“I remember Mid Antrim in 2005 where I won the big race. I had been second behind Ryan all day, he was dominating and then I won the big race – I caught him, passed and took him out. This is one of my best memories.
“If Armoy goes ahead this year and they have a classic Open or 750 classic race, then I’ll be there – definitely.”
The Ulster Grand Prix “ the foundation ” of Irish racing
Martin first competed in the Isle of Man TT in 2004 and despite an elusive victory he racked up 17 podiums on the formidable Mountain Course and established a fastest lap average of 132.398 mph over a BMW in 2015.
He racked up 11 Ulster Grand Prix victories on the Dundrod course in the hills of County Antrim, including four in a single day aboard a Yamaha in 2006.
“The Ulster Grand Prix is my most successful race and I don’t know why. I was still there or pretty much at TT but at ‘Ulster’ everything clicked.
“I’ve always preferred it to the Northwest. The Northwest, what a spectacle it is, what an event, what an attraction, and how many people there were, but the Ulster Grand Prix wasn’t technical, you didn’t You didn’t have to do it, go through baffles like you must have done in the northwest.
“Dundrod was so much about speed, closeness to the other riders. For me, the foundation of racing in Northern Ireland was the Ulster Grand Prix.

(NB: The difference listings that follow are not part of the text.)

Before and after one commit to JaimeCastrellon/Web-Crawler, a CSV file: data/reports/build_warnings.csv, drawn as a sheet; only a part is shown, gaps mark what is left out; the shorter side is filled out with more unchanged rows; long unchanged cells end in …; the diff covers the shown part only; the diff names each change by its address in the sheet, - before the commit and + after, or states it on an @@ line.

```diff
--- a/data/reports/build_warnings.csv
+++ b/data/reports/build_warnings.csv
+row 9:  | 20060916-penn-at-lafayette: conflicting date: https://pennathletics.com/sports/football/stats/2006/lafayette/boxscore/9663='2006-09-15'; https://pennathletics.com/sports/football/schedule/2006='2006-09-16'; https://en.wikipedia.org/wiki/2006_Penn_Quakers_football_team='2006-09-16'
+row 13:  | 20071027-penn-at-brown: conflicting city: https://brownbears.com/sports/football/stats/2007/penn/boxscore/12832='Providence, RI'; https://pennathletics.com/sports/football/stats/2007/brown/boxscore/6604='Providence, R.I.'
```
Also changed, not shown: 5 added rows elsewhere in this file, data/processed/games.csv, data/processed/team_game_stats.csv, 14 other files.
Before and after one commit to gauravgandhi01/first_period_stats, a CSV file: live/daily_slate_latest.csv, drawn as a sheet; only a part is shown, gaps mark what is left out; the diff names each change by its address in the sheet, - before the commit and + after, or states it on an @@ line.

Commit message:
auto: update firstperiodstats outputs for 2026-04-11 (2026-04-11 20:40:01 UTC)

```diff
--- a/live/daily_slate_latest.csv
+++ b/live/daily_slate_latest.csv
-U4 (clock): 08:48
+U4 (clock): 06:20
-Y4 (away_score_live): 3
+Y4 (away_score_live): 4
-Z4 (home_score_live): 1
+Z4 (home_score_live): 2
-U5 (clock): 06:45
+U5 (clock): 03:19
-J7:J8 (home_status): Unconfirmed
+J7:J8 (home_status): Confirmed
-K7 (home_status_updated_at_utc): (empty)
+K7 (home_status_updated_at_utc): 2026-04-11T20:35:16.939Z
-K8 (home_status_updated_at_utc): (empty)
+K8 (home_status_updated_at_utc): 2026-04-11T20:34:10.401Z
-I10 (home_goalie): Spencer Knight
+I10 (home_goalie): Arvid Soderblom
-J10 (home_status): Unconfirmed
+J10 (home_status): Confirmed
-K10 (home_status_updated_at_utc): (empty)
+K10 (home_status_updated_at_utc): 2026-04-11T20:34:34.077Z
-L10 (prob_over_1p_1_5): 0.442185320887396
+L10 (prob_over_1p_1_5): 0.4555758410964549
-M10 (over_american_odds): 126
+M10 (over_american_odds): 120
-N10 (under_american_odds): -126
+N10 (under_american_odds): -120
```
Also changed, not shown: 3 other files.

“It was my thing. It was like the most extreme national road race. It’s crazy.”